Meat Consumption Statistics
Meat eating is a touchy subject that relates to a wide range of views, including ethical, cultural, and religious—all of which are highly subjective. Environmental impact, however, is one aspect of meat where there’s consensus. Particularly when it comes to beef. Switching to grass-fed is a step in the right direction, but it’s not enough to sustain current Western consumption levels, which are spreading rapidly to developing parts of the world.
According to Project Drawdown, the Western meat-centric diet is “responsible for 1/5 of global emissions… [and] if cattle were their own nation, they would be the world’s third-largest emitter of greenhouse gases.” That’s without considering a host of other dangerous side effects of conventional agricultural feeding operations, including deforestation, groundwater pollution, and acid rain.
Over the next year, the average American will consume about 56.6 lbs of beef. Let’s cut that amount in half and divide it into two weekly portions so that we’re left with approximately two quarter-pound portions of beef a week, each of which provides 283 calories. For the purposes of this thought experiment, we’re not going to ask anyone to restrict their caloric intake by half, so let’s see which plant-based alternatives would make the best replacements for the remainder of those calories.
5 weekly ½ cup servings of beans
According to the preeminent nutrition research site NutritionFacts.org, the most comprehensive analysis of diet and cancer, based on some half a million studies and published by the American Institute for Cancer Research, cites eating legumes with every meal as one of their main cancer-prevention recommendations. That’s three times a day. Surely, we can work them into one meal, no?
1 daily 1 ¼ cup serving of blackberries
Although blueberries are commonly touted as the king of berries, blackberries take the cake when it comes to antioxidant activity, with nearly double the levels of blueberries or strawberries. A 1 ¼ cup serving also provides more than the full daily recommended allowance of vitamin C.
1 cup daily serving of broccoli sprouts
Replacing two portions of beef with a daily 1 cup serving of broccoli sprouts will shave off about 280 calories from your weekly diet, but doubling the caloric equivalent to 2 cups a day for our experiement seems a little hardcore.
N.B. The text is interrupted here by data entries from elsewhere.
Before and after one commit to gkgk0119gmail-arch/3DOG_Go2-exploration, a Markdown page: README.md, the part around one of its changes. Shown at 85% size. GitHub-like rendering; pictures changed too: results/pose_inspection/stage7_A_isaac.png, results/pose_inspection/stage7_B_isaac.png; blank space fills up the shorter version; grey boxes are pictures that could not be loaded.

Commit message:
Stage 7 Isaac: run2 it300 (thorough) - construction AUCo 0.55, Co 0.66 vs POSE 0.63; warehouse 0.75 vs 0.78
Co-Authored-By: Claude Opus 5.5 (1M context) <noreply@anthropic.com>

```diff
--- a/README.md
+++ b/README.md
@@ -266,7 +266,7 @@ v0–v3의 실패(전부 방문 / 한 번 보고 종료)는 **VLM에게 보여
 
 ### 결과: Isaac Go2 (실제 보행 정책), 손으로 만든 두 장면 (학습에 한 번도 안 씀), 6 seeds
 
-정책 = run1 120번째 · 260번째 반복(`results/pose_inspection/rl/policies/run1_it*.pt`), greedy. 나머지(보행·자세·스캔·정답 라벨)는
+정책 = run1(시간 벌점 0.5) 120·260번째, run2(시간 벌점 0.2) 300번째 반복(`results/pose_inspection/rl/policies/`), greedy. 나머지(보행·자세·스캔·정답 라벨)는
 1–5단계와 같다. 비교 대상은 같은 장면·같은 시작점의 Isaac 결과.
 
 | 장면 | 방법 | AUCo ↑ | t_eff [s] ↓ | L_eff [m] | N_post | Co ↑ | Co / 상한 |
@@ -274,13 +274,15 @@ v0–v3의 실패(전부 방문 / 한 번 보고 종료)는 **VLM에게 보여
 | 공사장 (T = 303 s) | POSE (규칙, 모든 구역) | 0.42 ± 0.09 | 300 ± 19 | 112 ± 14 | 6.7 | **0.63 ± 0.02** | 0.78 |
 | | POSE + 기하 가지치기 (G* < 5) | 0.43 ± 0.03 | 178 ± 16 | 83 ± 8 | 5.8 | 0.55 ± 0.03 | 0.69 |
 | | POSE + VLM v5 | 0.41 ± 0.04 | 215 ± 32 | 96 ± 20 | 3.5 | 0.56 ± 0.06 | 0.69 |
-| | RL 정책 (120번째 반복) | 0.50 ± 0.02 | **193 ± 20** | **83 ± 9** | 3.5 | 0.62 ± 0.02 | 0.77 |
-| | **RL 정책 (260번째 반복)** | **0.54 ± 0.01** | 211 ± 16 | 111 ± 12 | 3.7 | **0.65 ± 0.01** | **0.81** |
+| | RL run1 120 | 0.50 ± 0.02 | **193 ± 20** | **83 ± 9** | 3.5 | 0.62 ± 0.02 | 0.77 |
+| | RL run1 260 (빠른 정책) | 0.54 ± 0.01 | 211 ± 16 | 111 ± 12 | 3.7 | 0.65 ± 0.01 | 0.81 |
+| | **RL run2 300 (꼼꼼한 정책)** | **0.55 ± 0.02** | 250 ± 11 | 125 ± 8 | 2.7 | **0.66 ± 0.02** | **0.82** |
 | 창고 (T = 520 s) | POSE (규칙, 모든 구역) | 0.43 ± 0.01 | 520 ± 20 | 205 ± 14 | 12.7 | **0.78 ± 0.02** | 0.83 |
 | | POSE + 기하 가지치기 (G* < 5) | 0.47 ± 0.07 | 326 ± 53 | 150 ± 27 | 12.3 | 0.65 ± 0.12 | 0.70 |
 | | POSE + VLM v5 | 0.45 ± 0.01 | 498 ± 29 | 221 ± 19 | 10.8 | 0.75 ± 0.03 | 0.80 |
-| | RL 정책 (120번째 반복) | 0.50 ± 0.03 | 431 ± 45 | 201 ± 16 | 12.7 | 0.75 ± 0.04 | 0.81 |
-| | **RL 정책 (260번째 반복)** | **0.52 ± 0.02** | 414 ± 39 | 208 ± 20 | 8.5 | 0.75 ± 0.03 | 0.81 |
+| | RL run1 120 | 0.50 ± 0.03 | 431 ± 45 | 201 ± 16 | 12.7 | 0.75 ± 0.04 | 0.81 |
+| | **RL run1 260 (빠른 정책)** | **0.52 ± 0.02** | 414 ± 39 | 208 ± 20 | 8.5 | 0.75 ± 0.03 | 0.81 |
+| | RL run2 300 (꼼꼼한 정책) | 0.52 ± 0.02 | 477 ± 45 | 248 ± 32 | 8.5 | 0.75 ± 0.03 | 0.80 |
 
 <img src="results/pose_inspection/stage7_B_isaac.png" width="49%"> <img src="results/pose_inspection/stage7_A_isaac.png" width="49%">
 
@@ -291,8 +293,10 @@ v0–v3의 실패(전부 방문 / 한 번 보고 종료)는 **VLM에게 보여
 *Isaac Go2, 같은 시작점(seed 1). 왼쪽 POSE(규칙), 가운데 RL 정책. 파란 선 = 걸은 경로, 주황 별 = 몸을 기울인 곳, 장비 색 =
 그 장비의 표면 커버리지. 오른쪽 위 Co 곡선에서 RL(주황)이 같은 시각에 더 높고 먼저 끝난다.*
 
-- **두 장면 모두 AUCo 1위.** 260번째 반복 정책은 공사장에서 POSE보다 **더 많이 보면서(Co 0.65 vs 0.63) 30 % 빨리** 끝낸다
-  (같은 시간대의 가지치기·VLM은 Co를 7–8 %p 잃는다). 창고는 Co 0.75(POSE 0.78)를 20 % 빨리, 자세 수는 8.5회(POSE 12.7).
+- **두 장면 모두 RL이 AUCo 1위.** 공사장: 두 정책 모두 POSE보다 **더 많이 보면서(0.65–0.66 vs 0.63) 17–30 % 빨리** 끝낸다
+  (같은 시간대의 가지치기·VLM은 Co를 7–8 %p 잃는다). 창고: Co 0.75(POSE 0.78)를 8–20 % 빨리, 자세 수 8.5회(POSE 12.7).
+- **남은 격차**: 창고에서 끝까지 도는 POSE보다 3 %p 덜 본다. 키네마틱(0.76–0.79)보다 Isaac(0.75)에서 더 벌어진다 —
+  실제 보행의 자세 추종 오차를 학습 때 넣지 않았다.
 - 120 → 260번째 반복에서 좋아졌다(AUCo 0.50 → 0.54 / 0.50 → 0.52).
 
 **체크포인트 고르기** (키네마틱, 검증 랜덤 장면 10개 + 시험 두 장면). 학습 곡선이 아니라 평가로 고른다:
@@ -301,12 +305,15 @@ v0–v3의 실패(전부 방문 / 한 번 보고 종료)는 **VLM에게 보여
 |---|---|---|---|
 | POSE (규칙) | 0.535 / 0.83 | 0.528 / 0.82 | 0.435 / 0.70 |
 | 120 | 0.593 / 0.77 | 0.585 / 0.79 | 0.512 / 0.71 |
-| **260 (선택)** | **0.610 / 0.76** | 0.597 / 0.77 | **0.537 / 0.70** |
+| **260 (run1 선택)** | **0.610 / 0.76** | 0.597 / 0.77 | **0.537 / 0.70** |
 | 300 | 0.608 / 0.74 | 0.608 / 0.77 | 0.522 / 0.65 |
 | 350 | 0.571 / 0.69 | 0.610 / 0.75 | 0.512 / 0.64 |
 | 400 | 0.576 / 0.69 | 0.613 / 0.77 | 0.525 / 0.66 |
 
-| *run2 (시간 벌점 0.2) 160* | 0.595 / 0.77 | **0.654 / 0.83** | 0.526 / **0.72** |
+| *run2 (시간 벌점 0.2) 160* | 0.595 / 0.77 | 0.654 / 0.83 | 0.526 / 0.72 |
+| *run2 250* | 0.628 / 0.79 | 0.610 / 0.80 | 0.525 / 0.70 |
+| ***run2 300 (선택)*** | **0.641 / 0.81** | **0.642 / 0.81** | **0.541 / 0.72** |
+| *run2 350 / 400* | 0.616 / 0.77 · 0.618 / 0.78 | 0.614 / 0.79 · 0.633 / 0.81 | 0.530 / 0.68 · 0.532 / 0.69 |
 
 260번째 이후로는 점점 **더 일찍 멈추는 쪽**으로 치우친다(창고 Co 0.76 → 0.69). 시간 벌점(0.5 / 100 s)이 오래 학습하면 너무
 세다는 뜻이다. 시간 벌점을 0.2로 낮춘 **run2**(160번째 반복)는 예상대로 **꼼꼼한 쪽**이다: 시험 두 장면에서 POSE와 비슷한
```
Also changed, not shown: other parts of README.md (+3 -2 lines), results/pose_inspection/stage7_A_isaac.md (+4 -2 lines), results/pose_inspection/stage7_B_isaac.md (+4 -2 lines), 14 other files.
Is it worth it? If you or someone you know is battling with autism, listen up. In an article published in the Proceedings of the National Academy of Sciences, the active phytonutrient in broccoli sprouts was found to benefit autism in a way no drug ever has in a randomized, double-blind, placebo-controlled study.
The Bottom Line on our Current State of Consumption
Although many of the above-mentioned consumption debates are now considered common knowledge, we’re still far from implementing any cut and dried solutions for any of them on a mass scale. Perhaps the greatest value in pursuing conscious consumption lies in the clear intention to better understand what motivates us as individuals and what connects us as global communities.
We may not have the answers, but our questions are setting an example for the next generation of young consumers. We’ll at least be pointing them in the right direction.